### ASSIGNMENT
Please restate each entry that appears below word for word, without its pictures.

++++ DATA FOR THIS EXERCISE

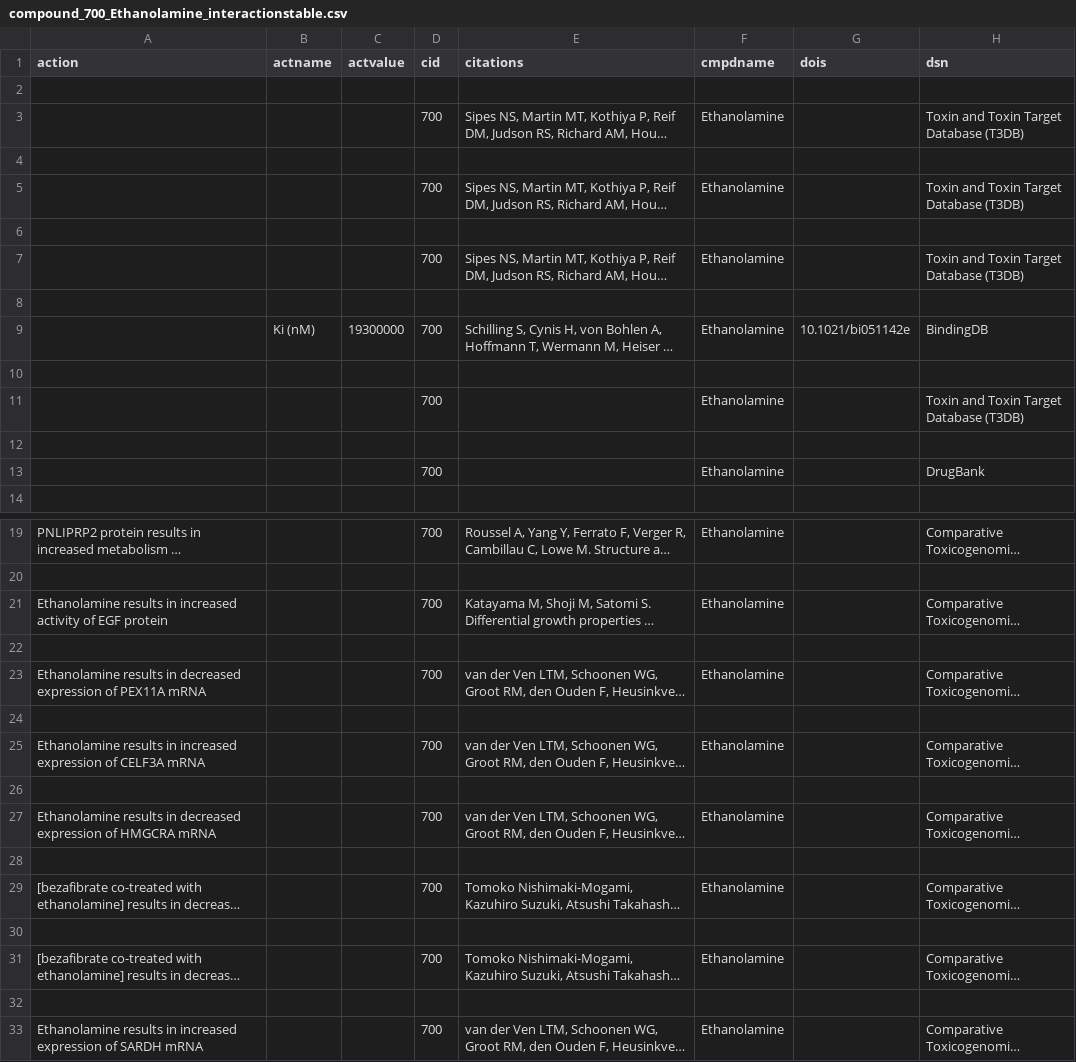
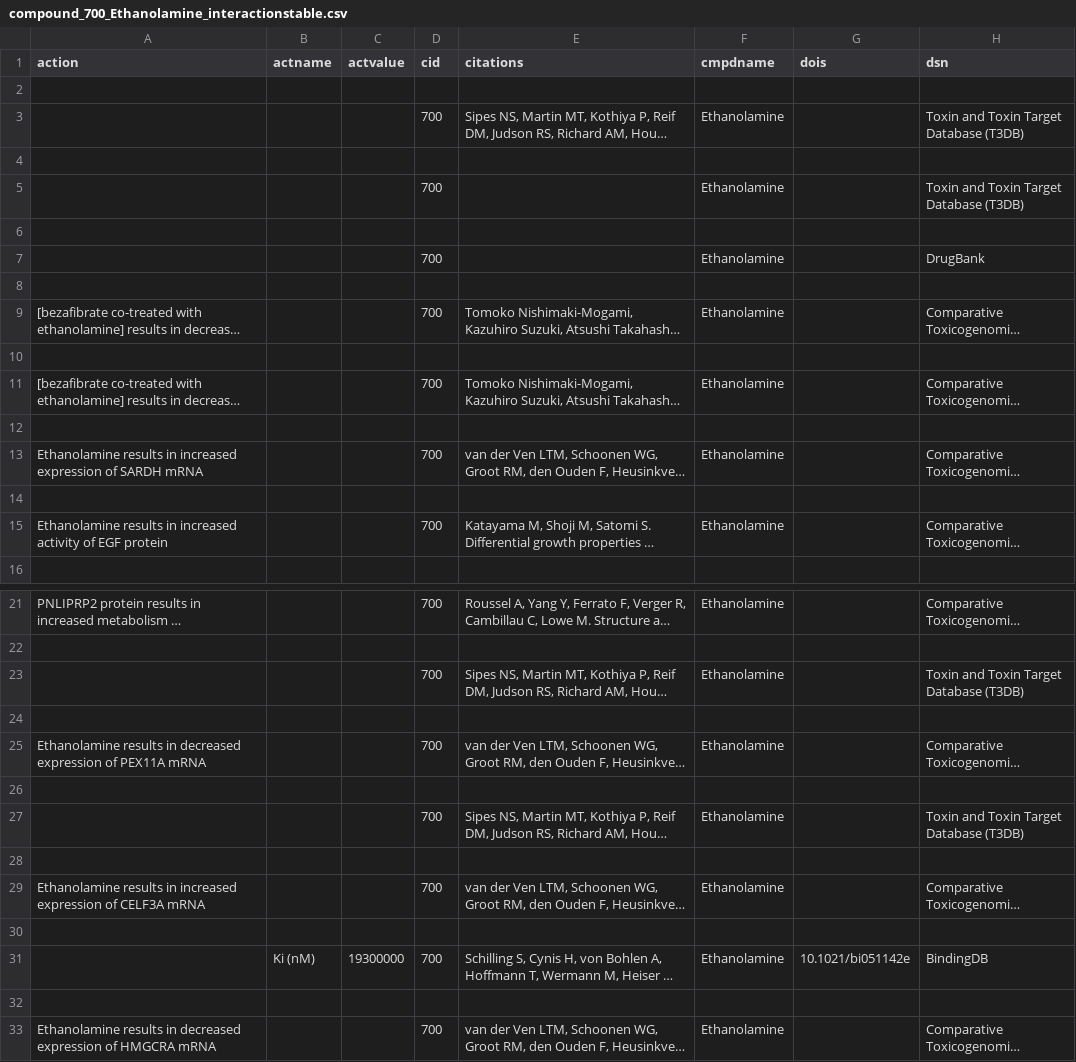
Before and after one commit to paulablancog/Drug-Discovery-App, a CSV file: 1.Chemical-Target Interactions/compound_700_Ethanolamine_interactionstable.csv, drawn as a sheet; only a part is shown, gaps mark what is left out; long unchanged cells end in …; removed rows and columns are numbered as before the commit, all else as after; rows hold the shown columns only; the diff names each change by its address in the sheet, - before the commit and + after, or states it on an @@ line.

```diff
--- a/1.Chemical-Target Interactions/compound_700_Ethanolamine_interactionstable.csv
+++ b/1.Chemical-Target Interactions/compound_700_Ethanolamine_interactionstable.csv
-row 6: (empty)
-row 8: (empty)
-row 10: (empty)
+row 8: (empty)
@@ row 29 moved to row 9: [bezafibrate co-treated with ethanolamin… @@
+row 10: (empty)
@@ row 31 moved to row 11: [bezafibrate co-treated with ethanolamin… @@
+row 12: (empty)
@@ row 33 moved to row 13: Ethanolamine results in increased expres… @@
+row 14: (empty)
@@ row 21 moved to row 15: Ethanolamine results in increased activi… @@
@@ row 5 moved to row 23: 700 @@
@@ row 7 moved to row 27: 700 @@
+row 28: (empty)
@@ row 9 moved to row 31: Ki (nM) @@
+row 32: (empty)
-row 28: (empty)
-row 30: (empty)
-row 32: (empty)
```
Also changed, not shown: 8 other files.
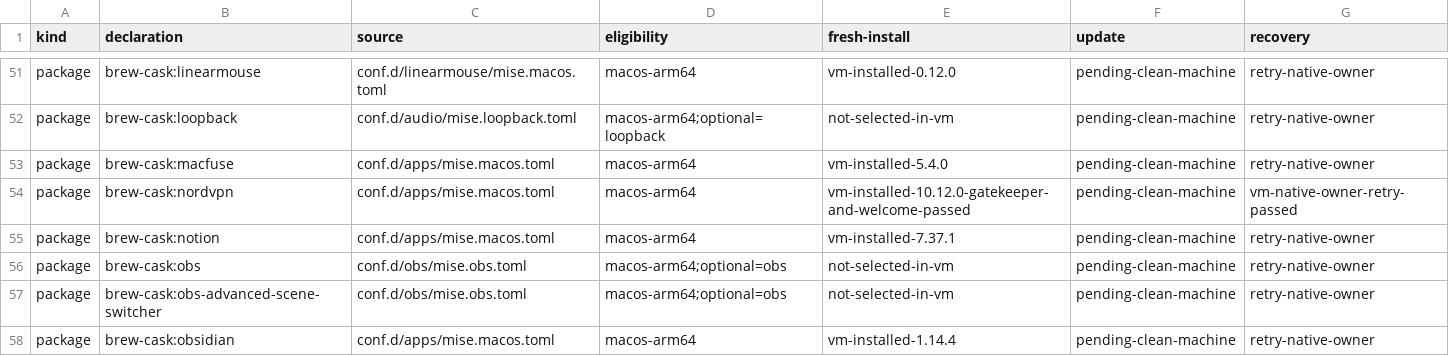
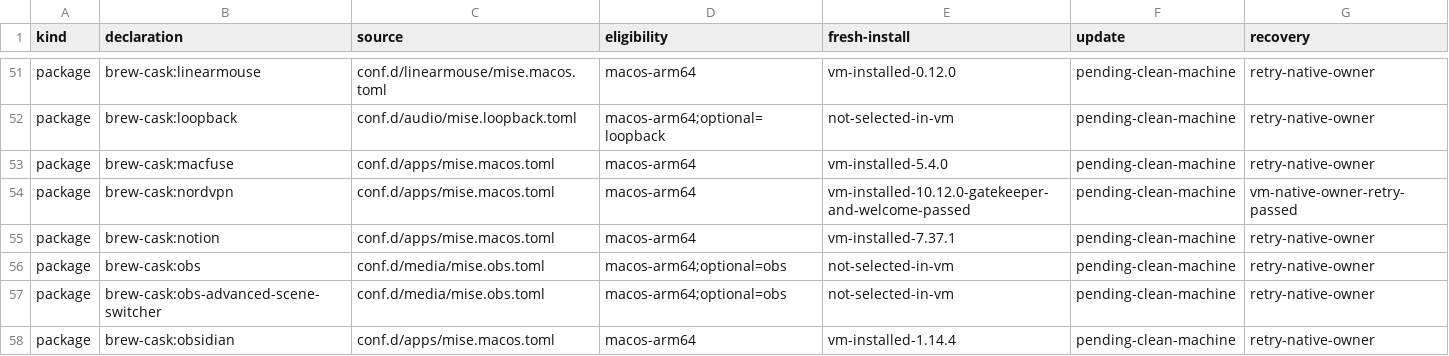
Before and after one commit to LuisUrrutia/.dotfiles, a TSV file: plans/mise-package-coverage.tsv, drawn as a sheet; only a part is shown, gaps mark what is left out; the diff covers the shown part only.

Commit message:
refactor: group related package manifests by capability
Keep Ethereum and Stellar in blockchain, media apps together, and OrbStack
with development tools. Move 1Password CLI ownership from SSH to apps and
DisplayLink into macOS without changing the optional selectors.

```diff
--- a/plans/mise-package-coverage.tsv
+++ b/plans/mise-package-coverage.tsv
@@ -55,4 +55,4 @@ package	brew-cask:nordvpn	conf.d/apps/mise.macos.toml	macos-arm64	vm-installed-1
 package	brew-cask:notion	conf.d/apps/mise.macos.toml	macos-arm64	vm-installed-7.37.1	pending-clean-machine	retry-native-owner
-package	brew-cask:obs	conf.d/obs/mise.obs.toml	macos-arm64;optional=obs	not-selected-in-vm	pending-clean-machine	retry-native-owner
-package	brew-cask:obs-advanced-scene-switcher	conf.d/obs/mise.obs.toml	macos-arm64;optional=obs	not-selected-in-vm	pending-clean-machine	retry-native-owner
+package	brew-cask:obs	conf.d/media/mise.obs.toml	macos-arm64;optional=obs	not-selected-in-vm	pending-clean-machine	retry-native-owner
+package	brew-cask:obs-advanced-scene-switcher	conf.d/media/mise.obs.toml	macos-arm64;optional=obs	not-selected-in-vm	pending-clean-machine	retry-native-owner
 package	brew-cask:obsidian	conf.d/apps/mise.macos.toml	macos-arm64	vm-installed-1.14.4	pending-clean-machine	retry-native-owner
```
Also changed, not shown: 12 edited cells elsewhere in this file, 13 other files.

++++++++

### EXERCISE SOLUTION
Before and after one commit to paulablancog/Drug-Discovery-App, a CSV file: 1.Chemical-Target Interactions/compound_700_Ethanolamine_interactionstable.csv, drawn as a sheet; only a part is shown, gaps mark what is left out; long unchanged cells end in …; removed rows and columns are numbered as before the commit, all else as after; rows hold the shown columns only; the diff names each change by its address in the sheet, - before the commit and + after, or states it on an @@ line.

```diff
--- a/1.Chemical-Target Interactions/compound_700_Ethanolamine_interactionstable.csv
+++ b/1.Chemical-Target Interactions/compound_700_Ethanolamine_interactionstable.csv
-row 6: (empty)
-row 8: (empty)
-row 10: (empty)
+row 8: (empty)
@@ row 29 moved to row 9: [bezafibrate co-treated with ethanolamin… @@
+row 10: (empty)
@@ row 31 moved to row 11: [bezafibrate co-treated with ethanolamin… @@
+row 12: (empty)
@@ row 33 moved to row 13: Ethanolamine results in increased expres… @@
+row 14: (empty)
@@ row 21 moved to row 15: Ethanolamine results in increased activi… @@
@@ row 5 moved to row 23: 700 @@
@@ row 7 moved to row 27: 700 @@
+row 28: (empty)
@@ row 9 moved to row 31: Ki (nM) @@
+row 32: (empty)
-row 28: (empty)
-row 30: (empty)
-row 32: (empty)
```
Also changed, not shown: 8 other files.
Before and after one commit to LuisUrrutia/.dotfiles, a TSV file: plans/mise-package-coverage.tsv, drawn as a sheet; only a part is shown, gaps mark what is left out; the diff covers the shown part only.

Commit message:
refactor: group related package manifests by capability
Keep Ethereum and Stellar in blockchain, media apps together, and OrbStack
with development tools. Move 1Password CLI ownership from SSH to apps and
DisplayLink into macOS without changing the optional selectors.

```diff
--- a/plans/mise-package-coverage.tsv
+++ b/plans/mise-package-coverage.tsv
@@ -55,4 +55,4 @@ package	brew-cask:nordvpn	conf.d/apps/mise.macos.toml	macos-arm64	vm-installed-1
 package	brew-cask:notion	conf.d/apps/mise.macos.toml	macos-arm64	vm-installed-7.37.1	pending-clean-machine	retry-native-owner
-package	brew-cask:obs	conf.d/obs/mise.obs.toml	macos-arm64;optional=obs	not-selected-in-vm	pending-clean-machine	retry-native-owner
-package	brew-cask:obs-advanced-scene-switcher	conf.d/obs/mise.obs.toml	macos-arm64;optional=obs	not-selected-in-vm	pending-clean-machine	retry-native-owner
+package	brew-cask:obs	conf.d/media/mise.obs.toml	macos-arm64;optional=obs	not-selected-in-vm	pending-clean-machine	retry-native-owner
+package	brew-cask:obs-advanced-scene-switcher	conf.d/media/mise.obs.toml	macos-arm64;optional=obs	not-selected-in-vm	pending-clean-machine	retry-native-owner
 package	brew-cask:obsidian	conf.d/apps/mise.macos.toml	macos-arm64	vm-installed-1.14.4	pending-clean-machine	retry-native-owner
```
Also changed, not shown: 12 edited cells elsewhere in this file, 13 other files.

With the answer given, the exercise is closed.